”For me, it was 12 years of intensively working on the business.”

Things changed when he followed his father to Tekapo and they set up a studio in an old army camp.

”For the first time in my working life there wasn’t a phone going 24/7. No-one could contact me.”

From there he began to paint full-time, producing mostly landscapes.

He gained great inspiration from a weekend workshop he and Doug attended with the late Canterbury artist Austen Deans.

”Austen was very impressed with your efforts,” Doug said of Geoff’s work.

Geoff branched out from landscapes over the years, painting friends, family and whatever else inspired him, such as cars in his ”realism” style.

”I grew up with cars; I love cars; I was a petrolhead.”

One of his large works was the culmination of a trip to Tekapo to watch the sun set over the Dalgety Range, a rare trip away during one of his daughters’ illness.

”It’s one of my favourite areas. It’s serenely beautiful. I took heaps of photos and when I came home and looked at them my car was in many of them.

”To me, the car had just as much relevance to the landscape – it’s about the journey there, listening to Pearl Jam. From that point, I started to include cars in my paintings.”
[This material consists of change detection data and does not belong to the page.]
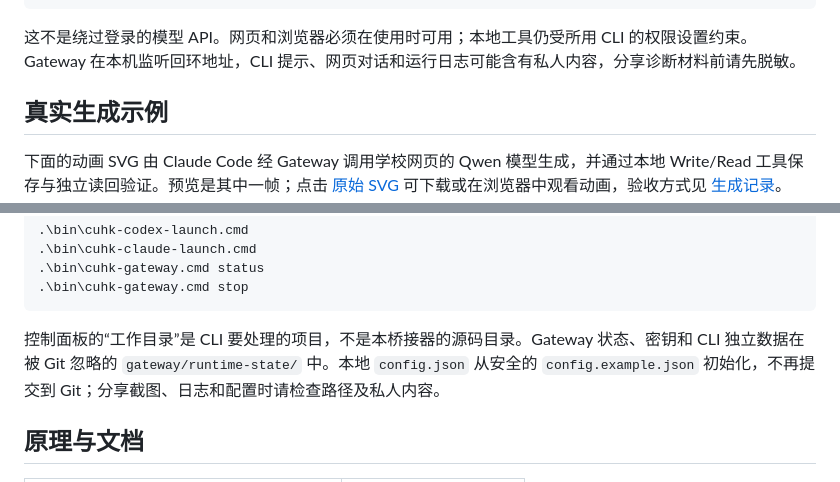
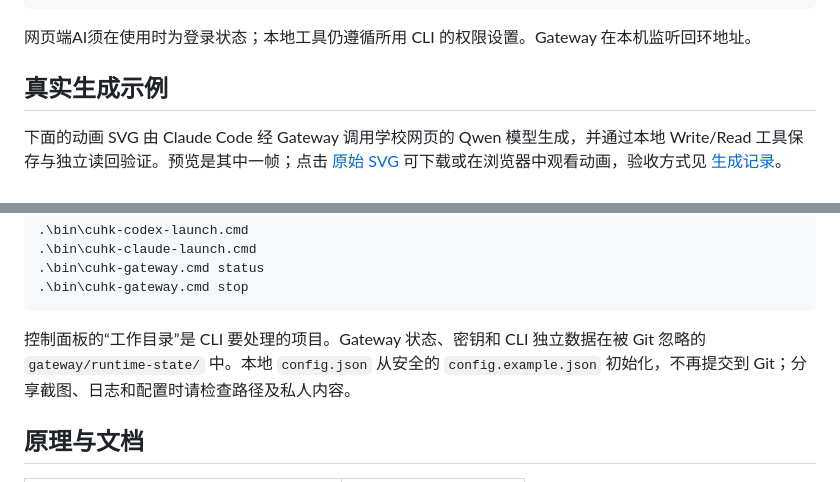
Before and after one commit to W-Liebknecht/cuhk-webAI-gateway, a Markdown page: README.md, 2 parts joined by grey strips. Rendered like a GitHub page.

````diff
--- a/README.md
+++ b/README.md
@@ -26,7 +26,7 @@ Codex CLI / Claude Code CLI
           └─ 工具决策返回本机 CLI 执行
 ```
 
-这不是绕过登录的模型 API。网页和浏览器必须在使用时可用；本地工具仍受所用 CLI 的权限设置约束。Gateway 在本机监听回环地址，CLI 提示、网页对话和运行日志可能含有私人内容，分享诊断材料前请先脱敏。
+网页端AI须在使用时为登录状态；本地工具仍遵循所用 CLI 的权限设置。Gateway 在本机监听回环地址。
 
 ## 真实生成示例
 
@@ -71,7 +64,7 @@ powershell.exe -NoProfile -ExecutionPolicy Bypass -File .\scripts\setup.ps1
 .\bin\cuhk-gateway.cmd stop
 ```
 
-控制面板的“工作目录”是 CLI 要处理的项目，不是本桥接器的源码目录。Gateway 状态、密钥和 CLI 独立数据在被 Git 忽略的 `gateway/runtime-state/` 中。本地 `config.json` 从安全的 `config.example.json` 初始化，不再提交到 Git；分享截图、日志和配置时请检查路径及私人内容。
+控制面板的“工作目录”是 CLI 要处理的项目。Gateway 状态、密钥和 CLI 独立数据在被 Git 忽略的 `gateway/runtime-state/` 中。本地 `config.json` 从安全的 `config.example.json` 初始化，不再提交到 Git；分享截图、日志和配置时请检查路径及私人内容。
 
 ## 原理与文档
 
````
Also changed, not shown: other parts of README.md (+5 -12 lines).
His work painting female nudes may not have been inspired by the most noble of intentions, he admitted.

”But working with these people has humbled me.”

He was now also drawing male nudes as he loved capturing the human form.

”I’m much better at drawing than I am at painting. I’m partially colour blind so I mix colours basically from the tubes. It gives me a limited palette; I’ve been using the same colours for 20 years.

”Dad can paint beautifully as he doesn’t have the same issue.”

These days he also liked to set up scenarios to paint, having been inspired by some random thing he had seen.

A visit to a car workshop with a caravan and a Cadillac parked outside led to his work Trailer Trash.

His love of road trips led to another featuring a red Ford Falcon parked on a road in front of barren hills.

And a few drinks with mates led to his Daytime TV work.

”I set up the scenario but the viewers get to decide what’s going on: does it reflect something in their life experience? They tell a story but not the full story.”

That passion for setting up a scene led to some ”tediously” long processes to get a finished product, he said.

He recently waited three weeks for the right morning of light and stillness at Tomahawk Lagoon, going out every morning hoping for the right conditions to get his father’s dinghy, with a koru design attached to the side, reflected in the water.

”It was absolutely perfect; I got nervous and shaky. It all happened at once. It was magic and I got exactly what I wanted. Then the mist crept over the lagoon. It wasn’t what I was looking for but I was there for four hours. It was pure magic. It evoked this tranquillity, stillness.”

However, he also enjoyed painting objects which reflected his signwriting past such as the ”Bubbles” bottles. Doug helped design many of the labels on Lane Thomson products in his day.

”It is a homage to back in the era of signwriting and screenprinting, when there were no computers.

”I grew up in the sign shop since I was a toddler. I like to incorporate a bit of signwriting into my work. It’s part of me; it’s where I come from.”

He was also branching out into some ”Americana”-type work featuring images evoking a hard life – guns, cigarettes and whiskey.